This is a lovely book about an unlovely time and place -- a grim Northern Irish town in the early '80s. Fergus and his family are appealing characters living through exceptionally difficult events, and the parallel story of the long-ago life of Mel, the bog child, seen through Fergus' troubled dreams, adds resonance and depth to the story. Especially touching are Fergus' forbidden friendship with a young British border guard, and his family's division and desperation over his brother Joe's hunger strike: "Oh, Joe. The consequences. On you, on us, on all of us. Did you think of them? Did you?"
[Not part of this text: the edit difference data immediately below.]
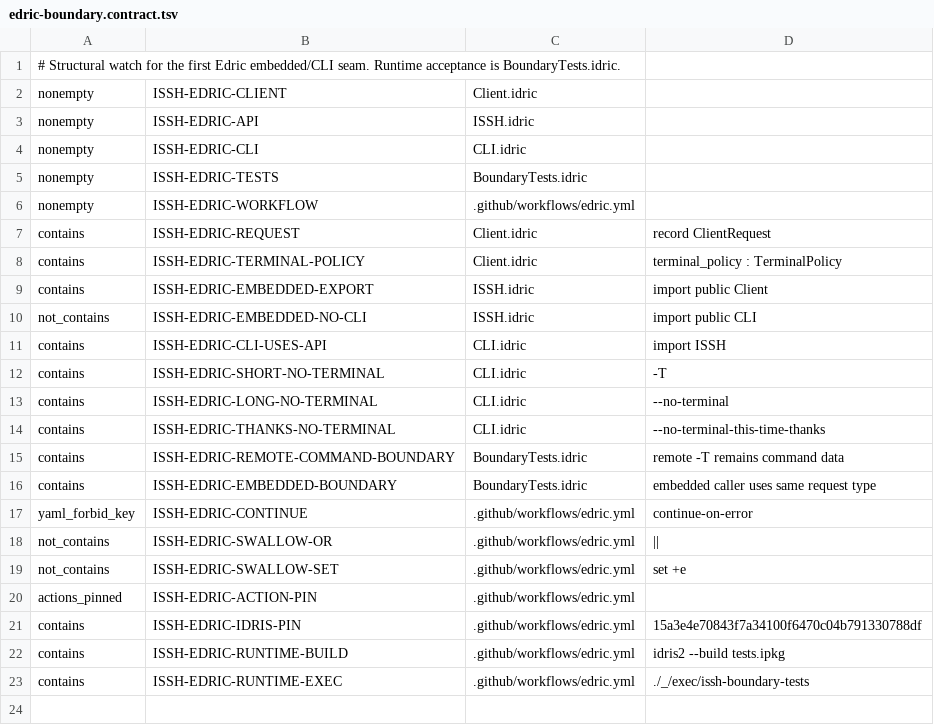
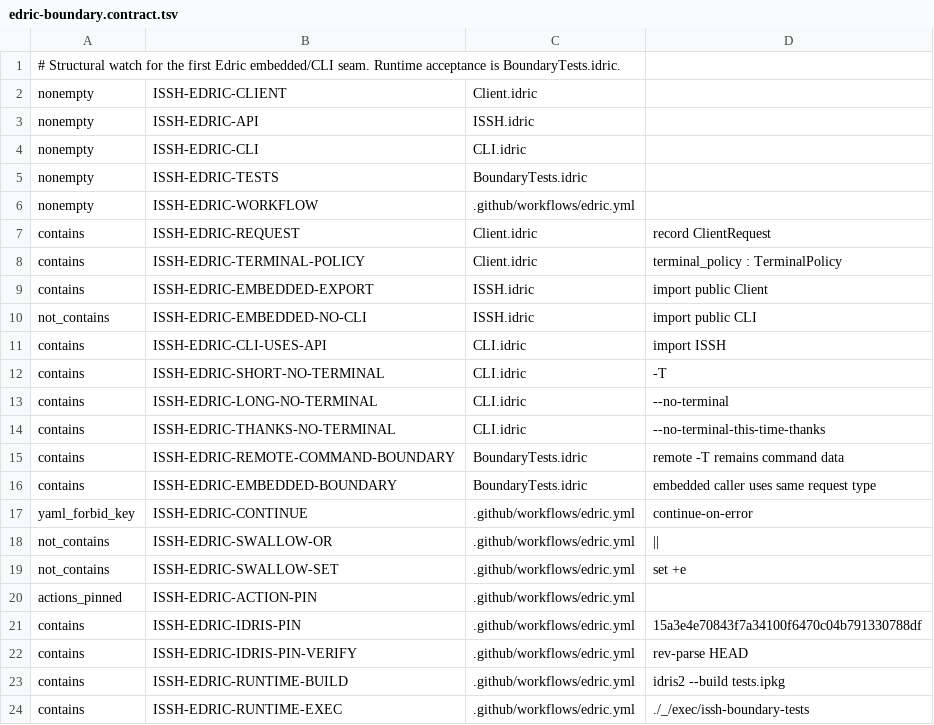
Before and after one commit to isomorphisms/issh, a TSV file: ci/edric-boundary.contract.tsv, drawn as a sheet.

Commit message:
Require Idris pin verification in ai-ci contract

```diff
--- a/ci/edric-boundary.contract.tsv
+++ b/ci/edric-boundary.contract.tsv
@@ -21,2 +21,3 @@ actions_pinned	ISSH-EDRIC-ACTION-PIN	.github/workflows/edric.yml
 contains	ISSH-EDRIC-IDRIS-PIN	.github/workflows/edric.yml	15a3e4e70843f7a34100f6470c04b791330788df
+contains	ISSH-EDRIC-IDRIS-PIN-VERIFY	.github/workflows/edric.yml	rev-parse HEAD
 contains	ISSH-EDRIC-RUNTIME-BUILD	.github/workflows/edric.yml	idris2 --build tests.ipkg
```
Basing the story on real events at the Long Kesh prison, the late author, British herself, assumes that her readers know all about the Troubles, and understand the terminology of Provos and Unionists and Sinn Fein. She helps them out with only the briefest of Author's Notes, and no glossary. American teens will need some help with context, either by explaining it to them or pointing them toward researching it for themselves. Without that context the story is still readable, but makes a whole lot less sense.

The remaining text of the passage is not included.